### TASK STATEMENT:
Please find every line in the entries below that contains the string "ručně", and copy it.

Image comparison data
▼▼▼

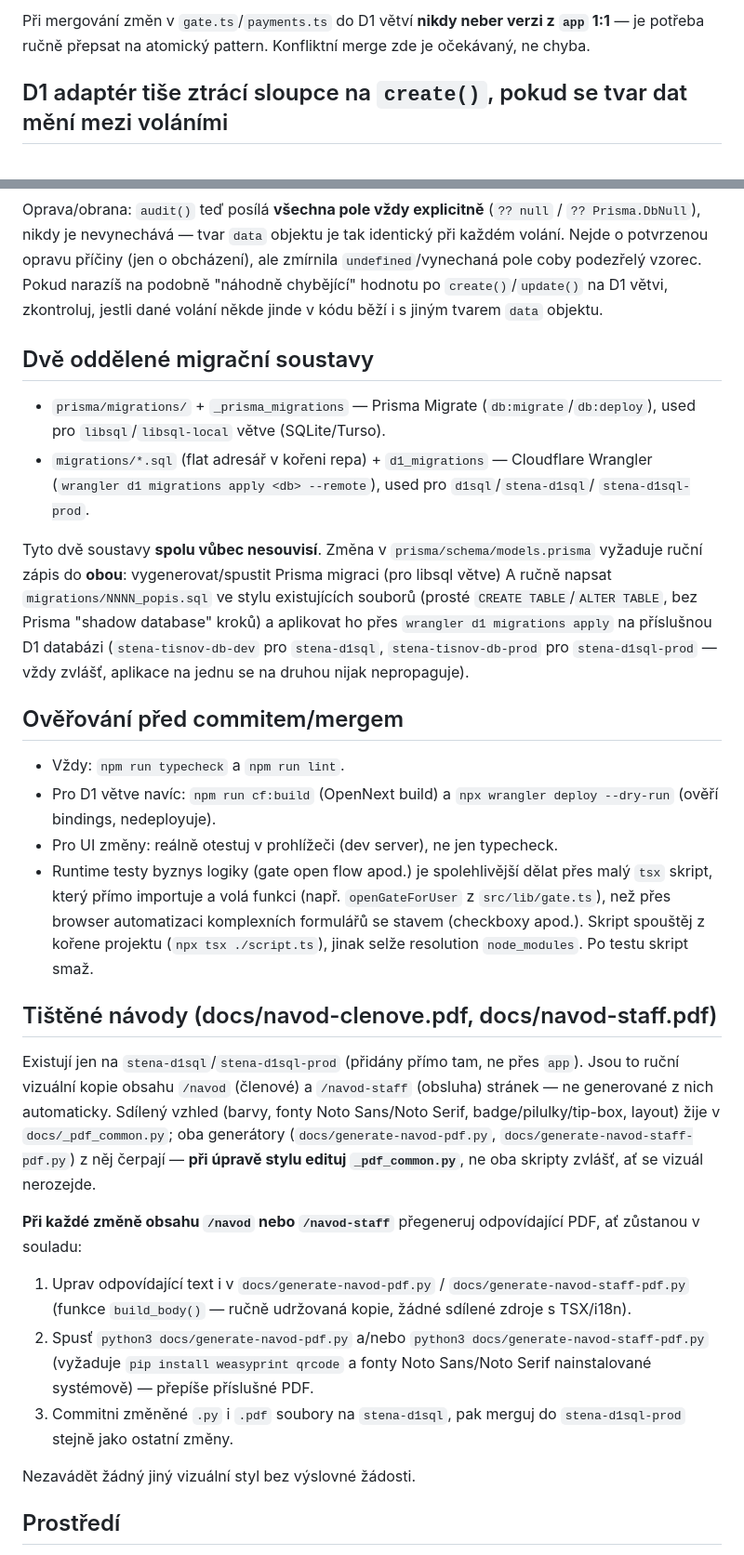
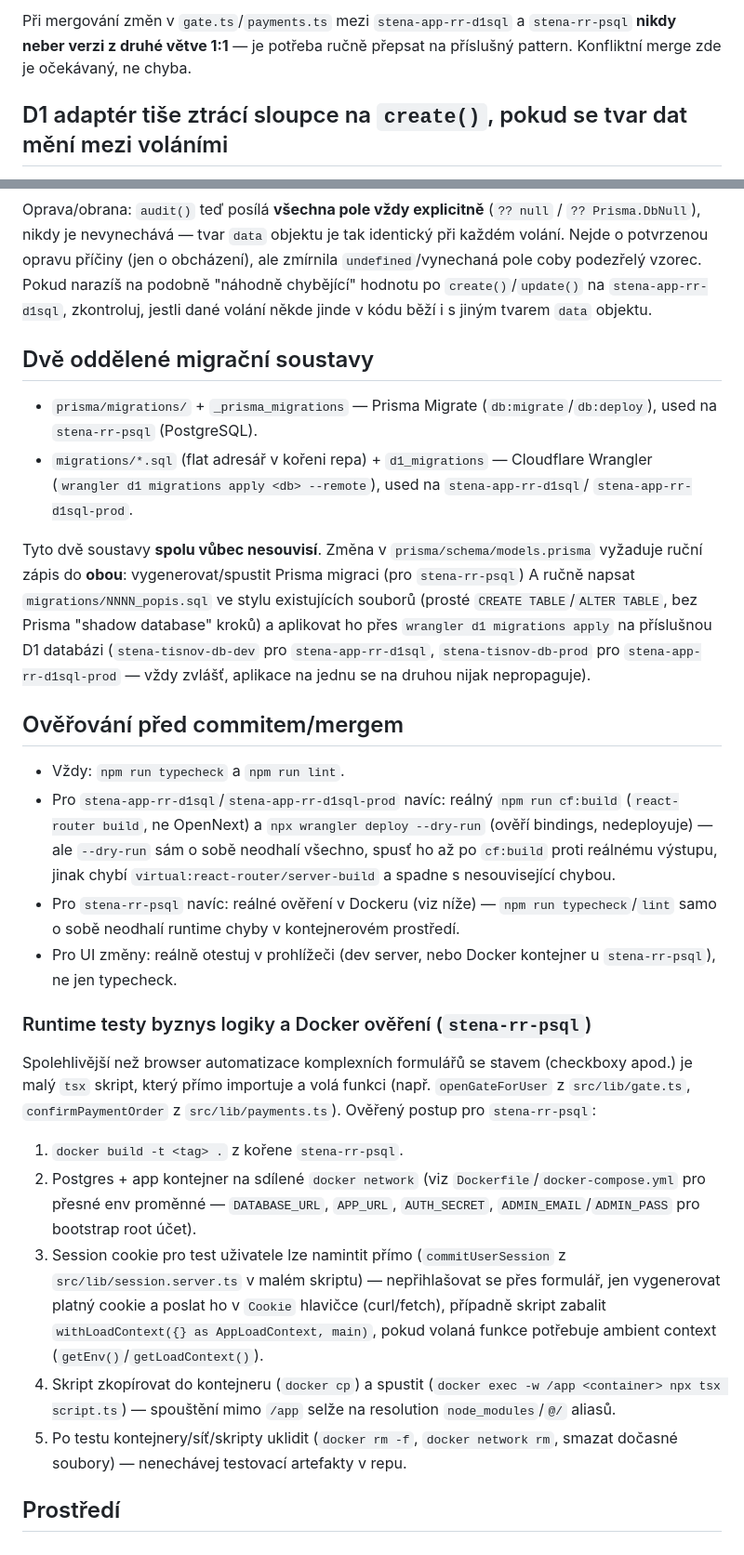
Before and after one commit to stenatisnov/app, a Markdown page: CLAUDE.md, 2 parts joined by grey strips. Shown at 93% size. GitHub-like rendering.

```diff
--- a/CLAUDE.md
+++ b/CLAUDE.md
@@ -71,6 +71,7 @@ mají v `src/lib/gate.ts` a `src/lib/payments.ts` **jinou implementaci** než `a
 
-Při mergování změn v `gate.ts`/`payments.ts` do D1 větví **nikdy neber verzi z `app` 1:1** — je
-potřeba ručně přepsat na atomický pattern. Konfliktní merge zde je očekávaný, ne chyba.
+Při mergování změn v `gate.ts`/`payments.ts` mezi `stena-app-rr-d1sql` a `stena-rr-psql` **nikdy
+neber verzi z druhé větve 1:1** — je potřeba ručně přepsat na příslušný pattern. Konfliktní merge
+zde je očekávaný, ne chyba.
 
 ## D1 adaptér tiše ztrácí sloupce na `create()`, pokud se tvar dat mění mezi voláními
 
@@ -88,56 +89,56 @@ Oprava/obrana: `audit()` teď posílá **všechna pole vždy explicitně** (`??
 `?? Prisma.DbNull`), nikdy je nevynechává — tvar `data` objektu je tak identický při každém volání.
 Nejde o potvrzenou opravu příčiny (jen o obcházení), ale zmírnila `undefined`/vynechaná pole coby
 podezřelý vzorec. Pokud narazíš na podobně "náhodně chybějící" hodnotu po `create()`/`update()` na
-D1 větvi, zkontroluj, jestli dané volání někde jinde v kódu běží i s jiným tvarem `data` objektu.
+`stena-app-rr-d1sql`, zkontroluj, jestli dané volání někde jinde v kódu běží i s jiným tvarem
+`data` objektu.
 
 ## Dvě oddělené migrační soustavy
 
 - `prisma/migrations/` + `_prisma_migrations` — Prisma Migrate (`db:migrate`/`db:deploy`), used
-  pro `libsql`/`libsql-local` větve (SQLite/Turso).
+  na `stena-rr-psql` (PostgreSQL).
 - `migrations/*.sql` (flat adresář v kořeni repa) + `d1_migrations` — Cloudflare Wrangler
-  (`wrangler d1 migrations apply <db> --remote`), used pro `d1sql`/`stena-d1sql`/
-  `stena-d1sql-prod`.
+  (`wrangler d1 migrations apply <db> --remote`), used na `stena-app-rr-d1sql`/
+  `stena-app-rr-d1sql-prod`.
 
 Tyto dvě soustavy **spolu vůbec nesouvisí**. Změna v `prisma/schema/models.prisma` vyžaduje ruční
-zápis do **obou**: vygenerovat/spustit Prisma migraci (pro libsql větve) A ručně napsat
+zápis do **obou**: vygenerovat/spustit Prisma migraci (pro `stena-rr-psql`) A ručně napsat
 `migrations/NNNN_popis.sql` ve stylu existujících souborů (prosté `CREATE TABLE`/`ALTER TABLE`,
 bez Prisma "shadow database" kroků) a aplikovat ho přes `wrangler d1 migrations apply` na
-příslušnou D1 databázi (`stena-tisnov-db-dev` pro `stena-d1sql`, `stena-tisnov-db-prod` pro
-`stena-d1sql-prod` — vždy zvlášť, aplikace na jednu se na druhou nijak nepropaguje).
+příslušnou D1 databázi (`stena-tisnov-db-dev` pro `stena-app-rr-d1sql`, `stena-tisnov-db-prod` pro
+`stena-app-rr-d1sql-prod` — vždy zvlášť, aplikace na jednu se na druhou nijak nepropaguje).
 
 ## Ověřování před commitem/mergem
 
 - Vždy: `npm run typecheck` a `npm run lint`.
-- Pro D1 větve navíc: `npm run cf:build` (OpenNext build) a `npx wrangler deploy --dry-run`
-  (ověří bindings, nedeployuje).
-- Pro UI změny: reálně otestuj v prohlížeči (dev server), ne jen typecheck.
-- Runtime testy byznys logiky (gate open flow apod.) je spolehlivější dělat přes malý `tsx`
-  skript, který přímo importuje a volá funkci (např. `openGateForUser` z `src/lib/gate.ts`), než
-  přes browser automatizaci komplexních formulářů se stavem (checkboxy apod.). Skript spouštěj
-  z kořene projektu (`npx tsx ./script.ts`), jinak selže resolution `node_modules`. Po testu
-  skript smaž.
+- Pro `stena-app-rr-d1sql`/`stena-app-rr-d1sql-prod` navíc: reálný `npm run cf:build`
+  (`react-router build`, ne OpenNext) a `npx wrangler deploy --dry-run` (ověří bindings,
+  nedeployuje) — ale `--dry-run` sám o sobě neodhalí všechno, spusť ho až po `cf:build` proti
+  reálnému výstupu, jinak chybí `virtual:react-router/server-build` a spadne s nesouvisející
+  chybou.
+- Pro `stena-rr-psql` navíc: reálné ověření v Dockeru (viz níže) — `npm run typecheck`/`lint`
+  samo o sobě neodhalí runtime chyby v kontejnerovém prostředí.
+- Pro UI změny: reálně otestuj v prohlížeči (dev server, nebo Docker kontejner u `stena-rr-psql`),
+  ne jen typecheck.
 
-## Tištěné návody (docs/navod-clenove.pdf, docs/navod-staff.pdf)
+### Runtime testy byznys logiky a Docker ověření (`stena-rr-psql`)
 
-Existují jen na `stena-d1sql`/`stena-d1sql-prod` (přidány přímo tam, ne přes `app`). Jsou to ruční
-vizuální kopie obsahu `/navod` (členové) a `/navod-staff` (obsluha) stránek — ne generované z nich
-automaticky. Sdílený vzhled (barvy, fonty Noto Sans/Noto Serif, badge/pilulky/tip-box, layout) žije
-v `docs/_pdf_common.py`; oba generátory (`docs/generate-navod-pdf.py`,
-`docs/generate-navod-staff-pdf.py`) z něj čerpají — **při úpravě stylu edituj `_pdf_common.py`**,
-ne oba skripty zvlášť, ať se vizuál nerozejde.
+Spolehlivější než browser automatizace komplexních formulářů se stavem (checkboxy apod.) je malý
+`tsx` skript, který přímo importuje a volá funkci (např. `openGateForUser` z `src/lib/gate.ts`,
+`confirmPaymentOrder` z `src/lib/payments.ts`). Ověřený postup pro `stena-rr-psql`:
 
-**Při každé změně obsahu `/navod` nebo `/navod-staff`** přegeneruj odpovídající PDF, ať zůstanou
-v souladu:
-
-1. Uprav odpovídající text i v `docs/generate-navod-pdf.py` / `docs/generate-navod-staff-pdf.py`
-   (funkce `build_body()` — ručně udržovaná kopie, žádné sdílené zdroje s TSX/i18n).
-2. Spusť `python3 docs/generate-navod-pdf.py` a/nebo `python3 docs/generate-navod-staff-pdf.py`
-   (vyžaduje `pip install weasyprint qrcode` a fonty Noto Sans/Noto Serif nainstalované systémově)
-   — přepíše příslušné PDF.
-3. Commitni změněné `.py` i `.pdf` soubory na `stena-d1sql`, pak merguj do `stena-d1sql-prod`
-   stejně jako ostatní změny.
-
-Nezavádět žádný jiný vizuální styl bez výslovné žádosti.
+1. `docker build -t <tag> .` z kořene `stena-rr-psql`.
+2. Postgres + app kontejner na sdílené `docker network` (viz `Dockerfile`/`docker-compose.yml` pro
+   přesné env proměnné — `DATABASE_URL`, `APP_URL`, `AUTH_SECRET`, `ADMIN_EMAIL`/`ADMIN_PASS` pro
+   bootstrap root účet).
+3. Session cookie pro test uživatele lze namintit přímo (`commitUserSession` z
+   `src/lib/session.server.ts` v malém skriptu) — nepřihlašovat se přes formulář, jen vygenerovat
+   platný cookie a poslat ho v `Cookie` hlavičce (curl/fetch), případně skript zabalit
+   `withLoadContext({} as AppLoadContext, main)`, pokud volaná funkce potřebuje ambient context
+   (`getEnv()`/`getLoadContext()`).
+4. Skript zkopírovat do kontejneru (`docker cp`) a spustit (`docker exec -w /app <container>
+   npx tsx script.ts`) — spouštění mimo `/app` selže na resolution `node_modules`/`@/` aliasů.
+5. Po testu kontejnery/síť/skripty uklidit (`docker rm -f`, `docker network rm`, smazat dočasné
+   soubory) — nenechávej testovací artefakty v repu.
 
 ## Prostředí
 
```
Also changed, not shown: other parts of CLAUDE.md (+54 -54 lines).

▲▲▲

### SOLUTION BELOW:
-potřeba ručně přepsat na atomický pattern. Konfliktní merge zde je očekávaný, ne chyba.
+neber verzi z druhé větve 1:1** — je potřeba ručně přepsat na příslušný pattern. Konfliktní merge
-zápis do **obou**: vygenerovat/spustit Prisma migraci (pro libsql větve) A ručně napsat
+zápis do **obou**: vygenerovat/spustit Prisma migraci (pro `stena-rr-psql`) A ručně napsat
-   (funkce `build_body()` — ručně udržovaná kopie, žádné sdílené zdroje s TSX/i18n).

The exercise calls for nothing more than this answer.